→ **Directions**
Identify each line below that contains the word "jacobian", and copy it out.

[Edit tracking data]
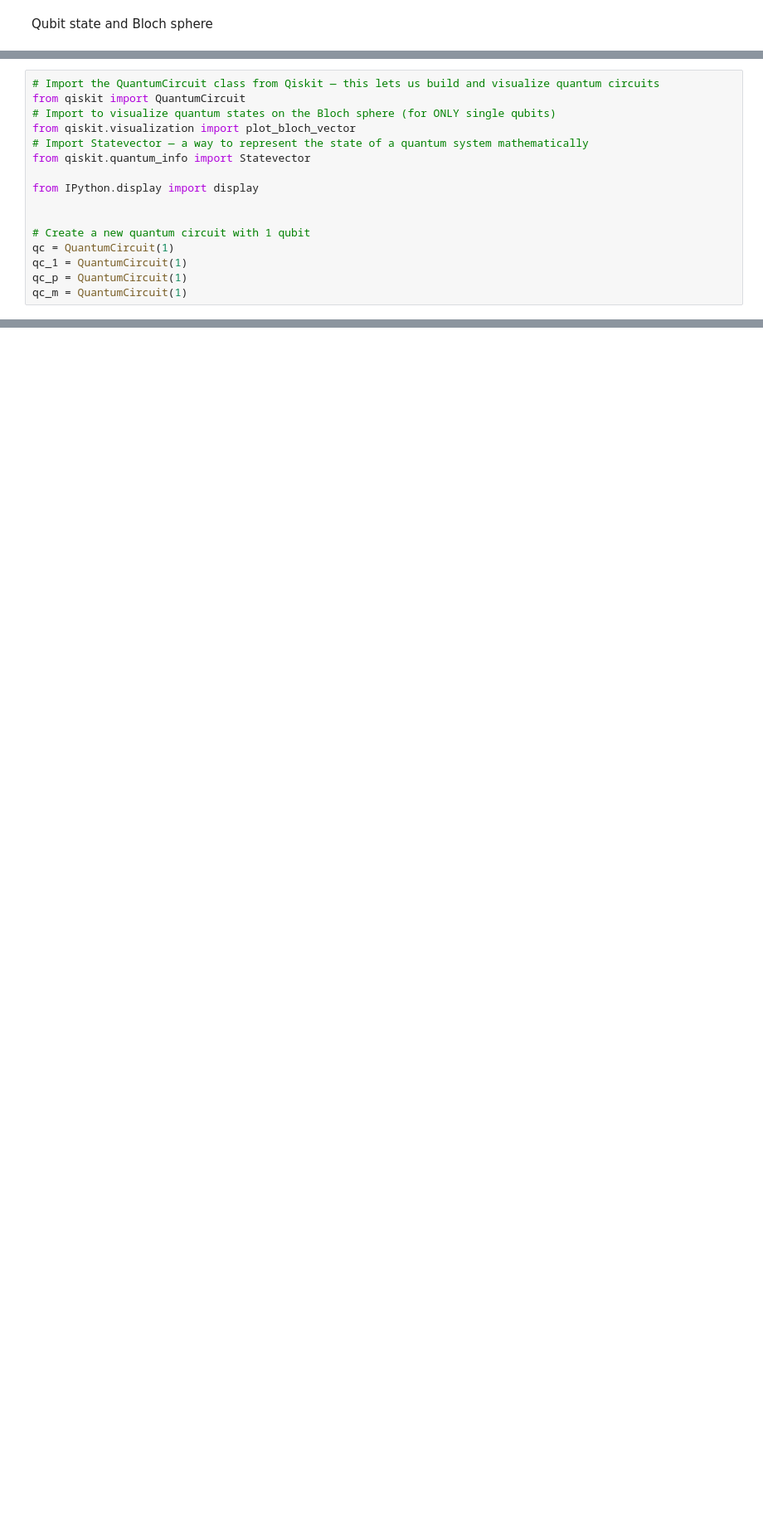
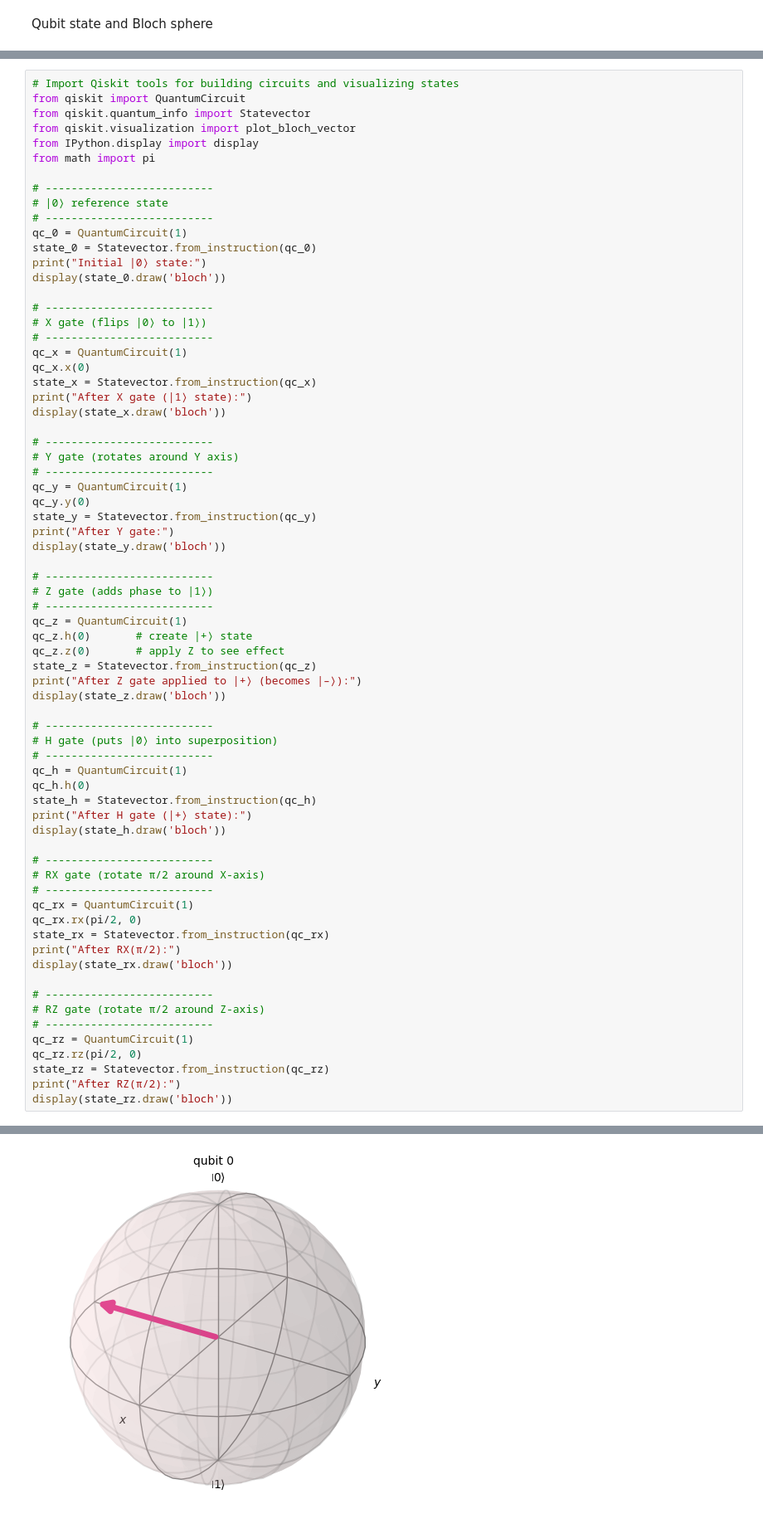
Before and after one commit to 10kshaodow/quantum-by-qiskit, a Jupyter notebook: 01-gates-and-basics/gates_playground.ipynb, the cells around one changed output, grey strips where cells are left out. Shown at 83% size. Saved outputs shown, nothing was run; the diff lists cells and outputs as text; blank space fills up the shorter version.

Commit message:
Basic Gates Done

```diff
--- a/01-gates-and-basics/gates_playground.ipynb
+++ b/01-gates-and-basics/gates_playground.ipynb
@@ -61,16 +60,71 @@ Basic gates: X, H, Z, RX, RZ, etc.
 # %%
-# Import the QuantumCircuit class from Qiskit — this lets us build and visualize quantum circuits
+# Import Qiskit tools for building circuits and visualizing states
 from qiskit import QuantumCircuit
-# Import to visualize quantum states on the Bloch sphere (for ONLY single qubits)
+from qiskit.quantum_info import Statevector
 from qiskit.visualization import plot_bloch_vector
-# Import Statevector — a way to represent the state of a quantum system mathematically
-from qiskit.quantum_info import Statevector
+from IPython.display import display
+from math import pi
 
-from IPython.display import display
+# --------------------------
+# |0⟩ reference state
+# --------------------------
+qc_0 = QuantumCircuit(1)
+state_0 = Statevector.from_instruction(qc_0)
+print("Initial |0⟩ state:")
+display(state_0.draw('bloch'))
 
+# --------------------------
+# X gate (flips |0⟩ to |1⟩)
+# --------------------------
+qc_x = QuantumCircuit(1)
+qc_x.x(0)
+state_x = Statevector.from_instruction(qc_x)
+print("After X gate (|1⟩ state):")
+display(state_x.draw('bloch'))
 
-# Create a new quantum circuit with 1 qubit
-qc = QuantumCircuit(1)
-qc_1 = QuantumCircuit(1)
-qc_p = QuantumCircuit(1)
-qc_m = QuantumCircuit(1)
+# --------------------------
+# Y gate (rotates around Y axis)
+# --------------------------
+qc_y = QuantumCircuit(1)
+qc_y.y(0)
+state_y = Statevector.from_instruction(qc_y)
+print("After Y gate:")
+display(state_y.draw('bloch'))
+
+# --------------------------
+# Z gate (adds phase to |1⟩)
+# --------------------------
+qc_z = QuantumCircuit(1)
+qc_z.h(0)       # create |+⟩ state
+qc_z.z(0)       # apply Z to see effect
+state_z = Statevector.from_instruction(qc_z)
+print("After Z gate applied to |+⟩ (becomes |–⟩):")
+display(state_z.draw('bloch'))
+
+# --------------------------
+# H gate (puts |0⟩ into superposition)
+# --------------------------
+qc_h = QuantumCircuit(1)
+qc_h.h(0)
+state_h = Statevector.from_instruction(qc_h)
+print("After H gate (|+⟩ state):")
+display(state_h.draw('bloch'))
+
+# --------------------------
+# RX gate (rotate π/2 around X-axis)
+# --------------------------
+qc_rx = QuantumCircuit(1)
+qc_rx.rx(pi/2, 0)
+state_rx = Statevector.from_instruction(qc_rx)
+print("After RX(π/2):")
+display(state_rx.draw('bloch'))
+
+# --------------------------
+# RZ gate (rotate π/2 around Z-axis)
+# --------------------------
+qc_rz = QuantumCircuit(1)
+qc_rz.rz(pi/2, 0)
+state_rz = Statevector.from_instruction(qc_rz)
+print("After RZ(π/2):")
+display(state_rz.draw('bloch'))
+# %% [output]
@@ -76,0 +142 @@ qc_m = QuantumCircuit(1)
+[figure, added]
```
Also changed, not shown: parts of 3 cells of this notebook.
---
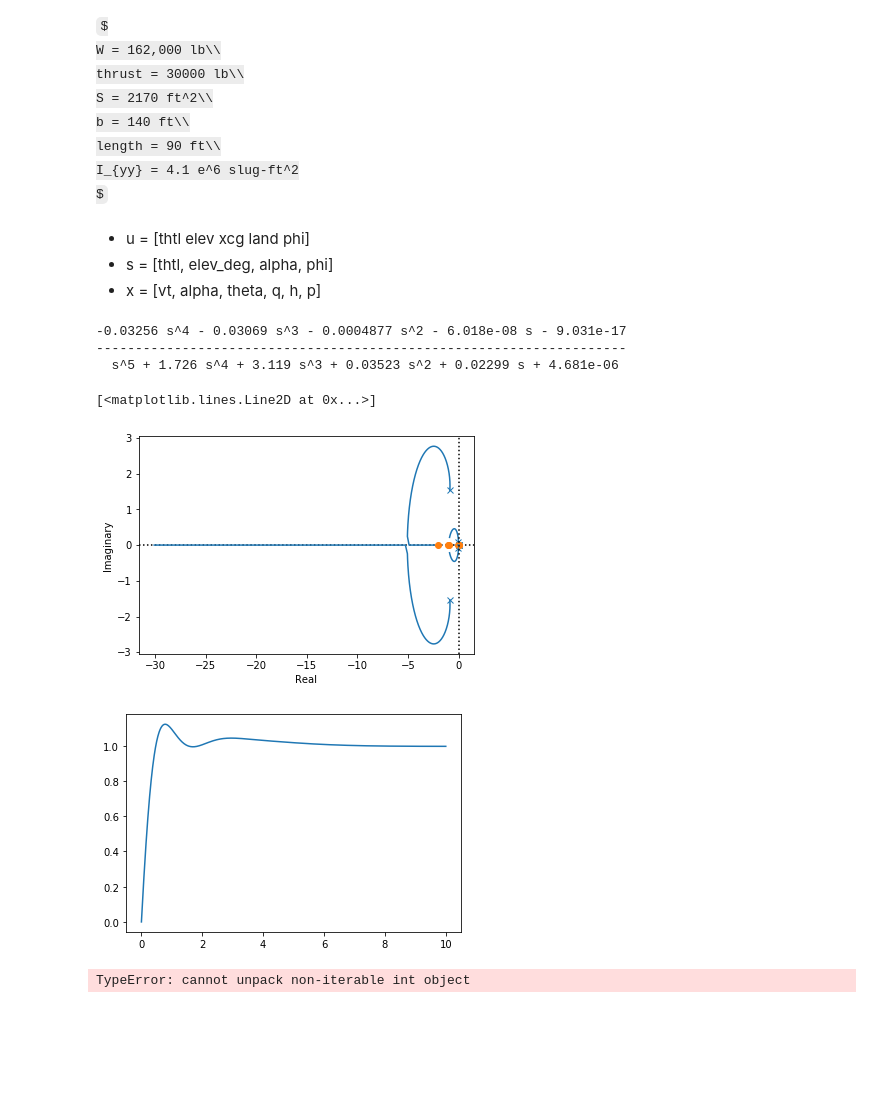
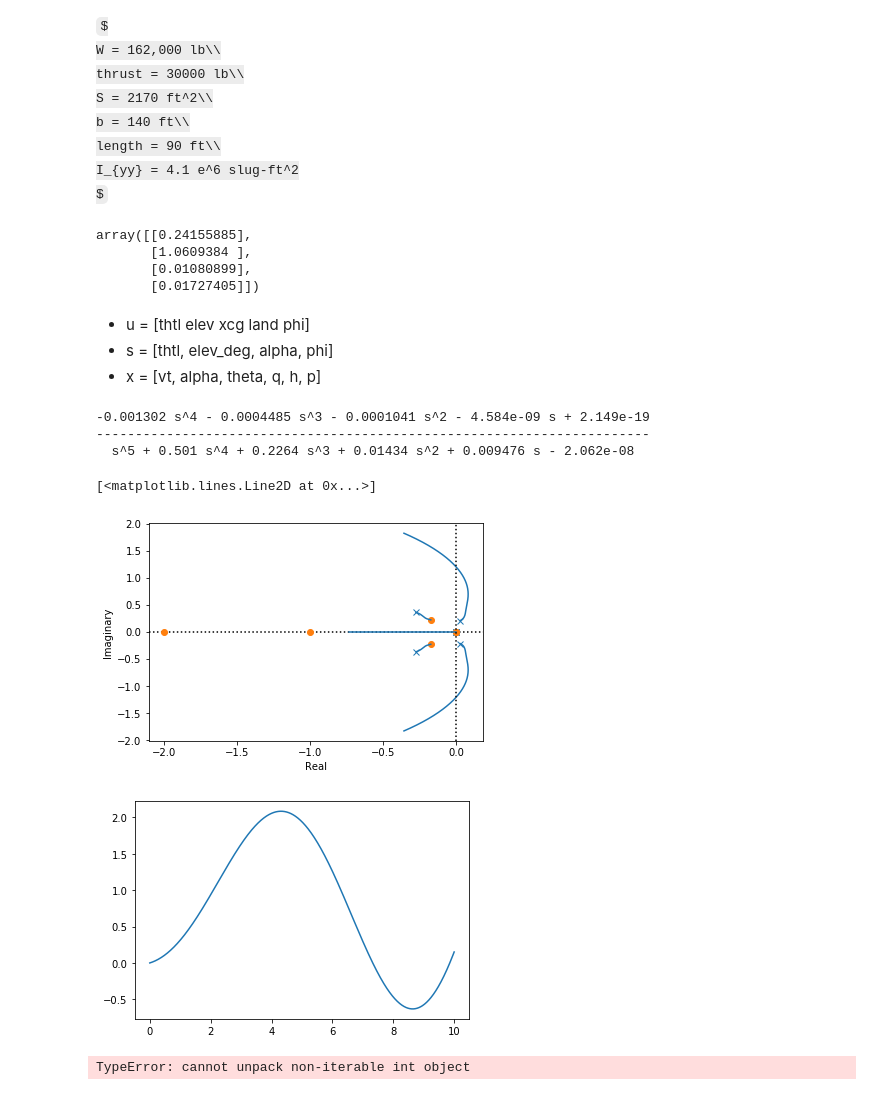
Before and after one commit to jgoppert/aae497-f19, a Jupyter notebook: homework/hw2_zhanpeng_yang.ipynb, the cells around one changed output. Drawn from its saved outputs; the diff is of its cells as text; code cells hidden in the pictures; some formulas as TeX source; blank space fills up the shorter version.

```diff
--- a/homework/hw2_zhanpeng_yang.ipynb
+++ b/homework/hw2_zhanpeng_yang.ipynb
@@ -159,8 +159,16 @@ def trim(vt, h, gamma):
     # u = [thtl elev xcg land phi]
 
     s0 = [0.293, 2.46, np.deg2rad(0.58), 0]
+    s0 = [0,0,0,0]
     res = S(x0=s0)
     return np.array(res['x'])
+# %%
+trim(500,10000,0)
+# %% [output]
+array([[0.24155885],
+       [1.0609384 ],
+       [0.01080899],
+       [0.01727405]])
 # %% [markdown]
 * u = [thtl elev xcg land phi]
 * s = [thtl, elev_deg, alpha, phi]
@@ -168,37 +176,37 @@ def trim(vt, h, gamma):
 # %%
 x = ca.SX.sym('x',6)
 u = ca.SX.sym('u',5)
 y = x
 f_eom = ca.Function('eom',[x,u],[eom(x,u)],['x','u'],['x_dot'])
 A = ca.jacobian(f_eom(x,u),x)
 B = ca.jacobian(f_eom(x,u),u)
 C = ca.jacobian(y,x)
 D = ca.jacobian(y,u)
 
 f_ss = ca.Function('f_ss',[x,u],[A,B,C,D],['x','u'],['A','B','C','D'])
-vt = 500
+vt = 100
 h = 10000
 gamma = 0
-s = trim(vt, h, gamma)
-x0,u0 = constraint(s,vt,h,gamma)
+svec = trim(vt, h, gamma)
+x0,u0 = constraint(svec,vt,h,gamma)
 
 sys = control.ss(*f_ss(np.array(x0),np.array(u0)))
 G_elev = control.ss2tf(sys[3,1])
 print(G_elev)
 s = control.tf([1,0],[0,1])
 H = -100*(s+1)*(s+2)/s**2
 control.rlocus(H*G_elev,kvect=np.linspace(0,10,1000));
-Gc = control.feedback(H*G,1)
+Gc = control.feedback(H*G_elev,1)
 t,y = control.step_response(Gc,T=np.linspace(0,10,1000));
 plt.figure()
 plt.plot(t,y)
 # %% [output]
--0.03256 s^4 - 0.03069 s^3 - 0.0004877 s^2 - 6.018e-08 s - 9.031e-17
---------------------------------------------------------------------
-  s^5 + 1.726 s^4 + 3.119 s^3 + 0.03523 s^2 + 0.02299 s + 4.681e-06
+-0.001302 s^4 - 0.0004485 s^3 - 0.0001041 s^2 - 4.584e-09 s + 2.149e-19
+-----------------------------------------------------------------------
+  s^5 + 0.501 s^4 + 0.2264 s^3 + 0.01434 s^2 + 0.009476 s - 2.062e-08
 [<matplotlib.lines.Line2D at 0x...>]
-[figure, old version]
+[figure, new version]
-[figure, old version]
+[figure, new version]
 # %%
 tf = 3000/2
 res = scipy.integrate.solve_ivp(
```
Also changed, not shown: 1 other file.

→ **Solution to this problem**
 A = ca.jacobian(f_eom(x,u),x)
 B = ca.jacobian(f_eom(x,u),u)
 C = ca.jacobian(y,x)
 D = ca.jacobian(y,u)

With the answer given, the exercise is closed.